== Exercise details ==
Search the records for the string "parts", then copy each line that has it.

== Record excerpts ==
————————

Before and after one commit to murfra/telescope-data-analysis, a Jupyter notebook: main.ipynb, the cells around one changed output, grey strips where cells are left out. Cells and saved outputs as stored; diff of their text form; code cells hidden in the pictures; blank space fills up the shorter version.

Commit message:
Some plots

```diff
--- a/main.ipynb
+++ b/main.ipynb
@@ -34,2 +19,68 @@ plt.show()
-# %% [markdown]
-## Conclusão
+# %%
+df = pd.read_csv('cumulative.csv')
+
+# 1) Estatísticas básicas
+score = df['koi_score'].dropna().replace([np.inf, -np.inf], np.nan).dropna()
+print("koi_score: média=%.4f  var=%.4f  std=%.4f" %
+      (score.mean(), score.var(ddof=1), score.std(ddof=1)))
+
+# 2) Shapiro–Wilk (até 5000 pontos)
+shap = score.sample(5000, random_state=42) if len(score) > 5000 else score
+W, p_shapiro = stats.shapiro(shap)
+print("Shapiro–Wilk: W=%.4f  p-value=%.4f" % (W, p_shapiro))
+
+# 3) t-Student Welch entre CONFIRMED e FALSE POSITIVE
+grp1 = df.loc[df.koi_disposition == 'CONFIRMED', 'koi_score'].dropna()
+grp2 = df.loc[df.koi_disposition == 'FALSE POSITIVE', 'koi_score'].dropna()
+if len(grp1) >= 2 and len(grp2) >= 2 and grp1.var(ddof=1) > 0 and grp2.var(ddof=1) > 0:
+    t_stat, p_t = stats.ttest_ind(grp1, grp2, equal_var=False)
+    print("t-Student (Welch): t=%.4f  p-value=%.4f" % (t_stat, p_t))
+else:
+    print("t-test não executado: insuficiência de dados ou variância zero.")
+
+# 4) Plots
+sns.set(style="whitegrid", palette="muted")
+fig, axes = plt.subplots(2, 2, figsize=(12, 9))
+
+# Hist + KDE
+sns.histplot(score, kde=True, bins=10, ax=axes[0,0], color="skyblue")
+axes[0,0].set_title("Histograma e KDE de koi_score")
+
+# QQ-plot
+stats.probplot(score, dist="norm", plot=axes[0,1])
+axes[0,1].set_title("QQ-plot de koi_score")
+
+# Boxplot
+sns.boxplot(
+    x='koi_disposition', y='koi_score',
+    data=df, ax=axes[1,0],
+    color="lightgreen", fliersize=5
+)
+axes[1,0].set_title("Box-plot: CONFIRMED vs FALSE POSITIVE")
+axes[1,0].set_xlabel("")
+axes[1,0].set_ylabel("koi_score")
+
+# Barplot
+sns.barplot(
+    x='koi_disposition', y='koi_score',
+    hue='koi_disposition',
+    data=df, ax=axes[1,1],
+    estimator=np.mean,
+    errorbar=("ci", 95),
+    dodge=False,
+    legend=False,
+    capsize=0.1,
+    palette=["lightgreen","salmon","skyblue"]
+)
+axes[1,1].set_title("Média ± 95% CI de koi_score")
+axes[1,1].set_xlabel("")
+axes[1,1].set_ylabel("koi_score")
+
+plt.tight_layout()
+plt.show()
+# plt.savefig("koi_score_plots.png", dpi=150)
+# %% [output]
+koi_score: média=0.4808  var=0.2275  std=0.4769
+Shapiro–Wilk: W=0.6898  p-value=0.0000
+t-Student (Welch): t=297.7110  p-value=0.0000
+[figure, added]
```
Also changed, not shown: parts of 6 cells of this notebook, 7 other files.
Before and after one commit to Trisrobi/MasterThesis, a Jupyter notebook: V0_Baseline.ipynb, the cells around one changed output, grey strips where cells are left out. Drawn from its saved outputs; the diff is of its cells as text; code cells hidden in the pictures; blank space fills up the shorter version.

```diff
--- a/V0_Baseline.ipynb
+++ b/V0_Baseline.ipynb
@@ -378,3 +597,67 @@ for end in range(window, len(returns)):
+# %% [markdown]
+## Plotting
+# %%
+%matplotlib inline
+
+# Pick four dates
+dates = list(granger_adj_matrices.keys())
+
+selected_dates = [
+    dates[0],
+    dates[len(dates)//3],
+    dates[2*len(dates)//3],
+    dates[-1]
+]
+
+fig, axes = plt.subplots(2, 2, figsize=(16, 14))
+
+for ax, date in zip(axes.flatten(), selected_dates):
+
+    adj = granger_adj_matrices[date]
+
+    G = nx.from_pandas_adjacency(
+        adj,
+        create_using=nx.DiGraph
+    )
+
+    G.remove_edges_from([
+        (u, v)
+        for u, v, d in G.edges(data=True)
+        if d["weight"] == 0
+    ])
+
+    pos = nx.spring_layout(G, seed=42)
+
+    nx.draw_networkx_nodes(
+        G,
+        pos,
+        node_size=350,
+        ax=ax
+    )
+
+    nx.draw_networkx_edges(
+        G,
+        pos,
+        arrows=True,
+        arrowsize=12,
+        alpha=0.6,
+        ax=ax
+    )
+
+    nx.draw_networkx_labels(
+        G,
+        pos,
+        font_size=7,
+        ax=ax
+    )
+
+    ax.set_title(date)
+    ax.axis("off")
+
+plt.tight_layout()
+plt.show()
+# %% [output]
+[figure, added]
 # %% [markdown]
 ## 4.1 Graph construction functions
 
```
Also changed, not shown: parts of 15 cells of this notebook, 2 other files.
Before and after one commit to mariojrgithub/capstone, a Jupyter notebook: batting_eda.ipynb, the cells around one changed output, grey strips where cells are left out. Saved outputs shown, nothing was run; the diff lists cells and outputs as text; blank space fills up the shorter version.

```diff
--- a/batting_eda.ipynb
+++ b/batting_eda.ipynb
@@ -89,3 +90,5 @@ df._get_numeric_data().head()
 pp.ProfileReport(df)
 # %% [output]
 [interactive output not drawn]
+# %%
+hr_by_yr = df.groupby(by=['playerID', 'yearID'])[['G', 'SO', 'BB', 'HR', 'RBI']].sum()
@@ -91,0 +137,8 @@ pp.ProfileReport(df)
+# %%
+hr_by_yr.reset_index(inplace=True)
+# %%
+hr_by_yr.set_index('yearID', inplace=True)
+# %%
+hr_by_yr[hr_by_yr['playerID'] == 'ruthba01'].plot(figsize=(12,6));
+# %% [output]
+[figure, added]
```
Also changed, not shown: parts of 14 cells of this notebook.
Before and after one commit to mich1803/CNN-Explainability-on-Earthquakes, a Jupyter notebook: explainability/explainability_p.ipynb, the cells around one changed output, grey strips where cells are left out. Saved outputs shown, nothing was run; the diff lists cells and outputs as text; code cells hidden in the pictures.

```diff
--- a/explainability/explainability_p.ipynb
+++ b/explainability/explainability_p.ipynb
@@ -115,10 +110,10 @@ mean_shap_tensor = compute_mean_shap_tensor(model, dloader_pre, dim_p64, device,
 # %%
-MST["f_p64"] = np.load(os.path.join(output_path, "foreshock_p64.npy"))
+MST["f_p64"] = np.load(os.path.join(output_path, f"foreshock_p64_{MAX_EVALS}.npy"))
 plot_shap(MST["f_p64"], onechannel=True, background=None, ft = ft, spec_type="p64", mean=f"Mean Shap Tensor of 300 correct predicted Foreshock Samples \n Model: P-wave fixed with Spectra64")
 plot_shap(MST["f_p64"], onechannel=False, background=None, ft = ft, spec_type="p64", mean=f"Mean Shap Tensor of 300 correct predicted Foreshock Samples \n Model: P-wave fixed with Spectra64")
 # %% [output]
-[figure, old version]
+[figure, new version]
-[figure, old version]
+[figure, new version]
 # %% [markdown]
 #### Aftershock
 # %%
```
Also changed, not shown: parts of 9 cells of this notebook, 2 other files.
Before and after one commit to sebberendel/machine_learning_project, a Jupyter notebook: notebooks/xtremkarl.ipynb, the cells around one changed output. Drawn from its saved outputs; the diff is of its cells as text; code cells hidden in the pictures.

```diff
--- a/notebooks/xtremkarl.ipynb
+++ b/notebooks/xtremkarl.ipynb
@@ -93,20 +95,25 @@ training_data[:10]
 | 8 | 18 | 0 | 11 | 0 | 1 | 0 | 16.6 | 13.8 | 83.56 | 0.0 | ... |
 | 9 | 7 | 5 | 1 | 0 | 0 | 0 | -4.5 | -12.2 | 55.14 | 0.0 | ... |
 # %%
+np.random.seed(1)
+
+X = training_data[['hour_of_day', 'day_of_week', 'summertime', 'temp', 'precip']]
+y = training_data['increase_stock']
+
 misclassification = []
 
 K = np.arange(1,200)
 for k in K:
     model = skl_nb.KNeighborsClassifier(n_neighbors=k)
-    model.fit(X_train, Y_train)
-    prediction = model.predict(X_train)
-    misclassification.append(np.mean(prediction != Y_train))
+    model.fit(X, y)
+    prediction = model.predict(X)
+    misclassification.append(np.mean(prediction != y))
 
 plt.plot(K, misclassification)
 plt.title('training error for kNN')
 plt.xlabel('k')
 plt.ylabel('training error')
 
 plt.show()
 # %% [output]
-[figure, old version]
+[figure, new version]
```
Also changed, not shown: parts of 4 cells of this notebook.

————————

== Output of the exercise ==
Also changed, not shown: parts of 6 cells of this notebook, 7 other files.
Also changed, not shown: parts of 15 cells of this notebook, 2 other files.
Also changed, not shown: parts of 14 cells of this notebook.
Also changed, not shown: parts of 9 cells of this notebook, 2 other files.
Also changed, not shown: parts of 4 cells of this notebook.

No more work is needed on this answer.